Design industry bodies also play an important role. The Eco design community is a worthy, but largely ignored discipline. The Design Museum Design Sense awards ran for a few years and began to show, through examples such as Sainsbury’s architecturally, environmentally and commercially successful Greenwich peninsula store that sustainability stimulates innovation and creativity. The Design Council and the Confederation of British Industry have run projects with organisations such as Jaguar, British Airways and Croydon Council identifying sustainable initiatives.
But the Design Sense awards have stopped and we wait to hear how the Design Council will influence manufacturers and policy-makers to address the sustainability agenda. These bodies may nod in agreement at the idea of sustainable design, but they must be proactive.
The real pioneers of sustainable product design are found in academia.

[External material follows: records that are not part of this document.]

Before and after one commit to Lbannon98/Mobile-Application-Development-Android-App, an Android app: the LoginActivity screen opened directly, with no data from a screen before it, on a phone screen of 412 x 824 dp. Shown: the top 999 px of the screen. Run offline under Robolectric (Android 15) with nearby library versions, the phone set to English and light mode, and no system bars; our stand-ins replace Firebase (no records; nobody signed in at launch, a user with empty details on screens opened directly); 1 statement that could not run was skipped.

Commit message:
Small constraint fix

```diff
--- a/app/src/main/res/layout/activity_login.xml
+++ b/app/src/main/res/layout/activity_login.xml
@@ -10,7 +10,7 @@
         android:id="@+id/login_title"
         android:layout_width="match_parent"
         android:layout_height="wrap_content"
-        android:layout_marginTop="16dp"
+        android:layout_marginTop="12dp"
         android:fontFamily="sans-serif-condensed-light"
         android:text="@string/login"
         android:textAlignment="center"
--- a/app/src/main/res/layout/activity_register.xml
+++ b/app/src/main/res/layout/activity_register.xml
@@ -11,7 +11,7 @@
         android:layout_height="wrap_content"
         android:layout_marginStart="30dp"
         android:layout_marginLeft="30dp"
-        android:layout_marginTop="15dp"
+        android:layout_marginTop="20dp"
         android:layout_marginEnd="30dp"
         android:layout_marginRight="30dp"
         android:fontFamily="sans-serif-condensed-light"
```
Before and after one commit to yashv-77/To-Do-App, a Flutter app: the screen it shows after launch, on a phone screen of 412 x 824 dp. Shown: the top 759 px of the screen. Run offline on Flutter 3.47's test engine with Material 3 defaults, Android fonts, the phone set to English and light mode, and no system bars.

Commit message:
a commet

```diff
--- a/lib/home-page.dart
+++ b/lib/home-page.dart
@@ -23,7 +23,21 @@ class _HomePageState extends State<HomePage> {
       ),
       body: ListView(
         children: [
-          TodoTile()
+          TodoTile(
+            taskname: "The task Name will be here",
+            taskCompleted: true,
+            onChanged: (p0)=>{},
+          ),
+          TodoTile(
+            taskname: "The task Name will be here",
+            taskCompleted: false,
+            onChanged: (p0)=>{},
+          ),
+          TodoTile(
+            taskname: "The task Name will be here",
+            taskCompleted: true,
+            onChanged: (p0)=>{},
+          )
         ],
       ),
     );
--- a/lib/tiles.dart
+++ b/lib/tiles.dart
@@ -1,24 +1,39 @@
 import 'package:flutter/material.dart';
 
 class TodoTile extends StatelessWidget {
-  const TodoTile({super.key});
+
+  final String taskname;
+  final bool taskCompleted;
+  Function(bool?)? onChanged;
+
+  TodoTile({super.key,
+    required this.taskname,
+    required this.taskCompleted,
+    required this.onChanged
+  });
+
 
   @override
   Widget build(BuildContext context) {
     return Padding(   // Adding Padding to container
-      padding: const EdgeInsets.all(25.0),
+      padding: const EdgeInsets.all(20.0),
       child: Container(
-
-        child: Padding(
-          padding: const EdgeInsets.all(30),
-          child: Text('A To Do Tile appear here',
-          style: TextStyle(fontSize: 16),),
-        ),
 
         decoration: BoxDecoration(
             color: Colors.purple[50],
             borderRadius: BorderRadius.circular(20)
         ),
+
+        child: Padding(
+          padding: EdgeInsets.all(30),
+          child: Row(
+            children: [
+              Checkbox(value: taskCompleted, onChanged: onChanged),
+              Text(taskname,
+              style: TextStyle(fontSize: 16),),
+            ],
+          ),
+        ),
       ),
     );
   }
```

The Centre for Sustainable Design, led by Professor Martin Charter, operating from Surrey University, was one of the first organisations to connect sustainable manufacturing and design. Anne Chick and colleagues at Kingston University have created on-line resources for designers. Goldsmiths has pioneered a sustainable design course and similar syllabuses are sprouting up all over the country. These institutions are creating a generation of designers who have the skills to solve the problems; it is they who will champion design to Government agencies.
Sustainability demands manufacturers use engineering ingenuity and design innovation to build Green global excellence. Designers must apply the same passion they used to create a product at the end of its life, to allow products to be reborn without damaging the environment or ourselves.
The four Ds of sustainable product design
Dematerialise – products have become smaller in response to design and technological advances. This allows companies to make more profit from less, satisfying the three components of economic, environmental and social sustainability.
Disassembly – understanding how products are taken apart as well as put together is crucial to reclaiming the materials for reuse. Recycling materials has a simple economic principle: if you’ve paid for it once, use it twice.
Desire – eco-design isn’t sexy. Reclaimed materials and products are unattractive. The challenge is for designers to make sustainability appealing.
Durability – referred to as the ‘teddy bear’ effect. Products that you keep through your life (a suitcase, a classic car), or pass on (a piano) are truly sustainable.Freecycling
For the ultimate in conscience-clean product recycling, try Freecycling. It encourages non-profit organisations to exchange unwanted resources such as office furniture. The trend started last year in the US and it is currently represented in the UK in London, Sheffield and Stoke-on-Trent.
Visit freecycling.com or kcfreecycle.org, which has links to UK operations
Clive Grinyer is director of product experience for Orange Global Products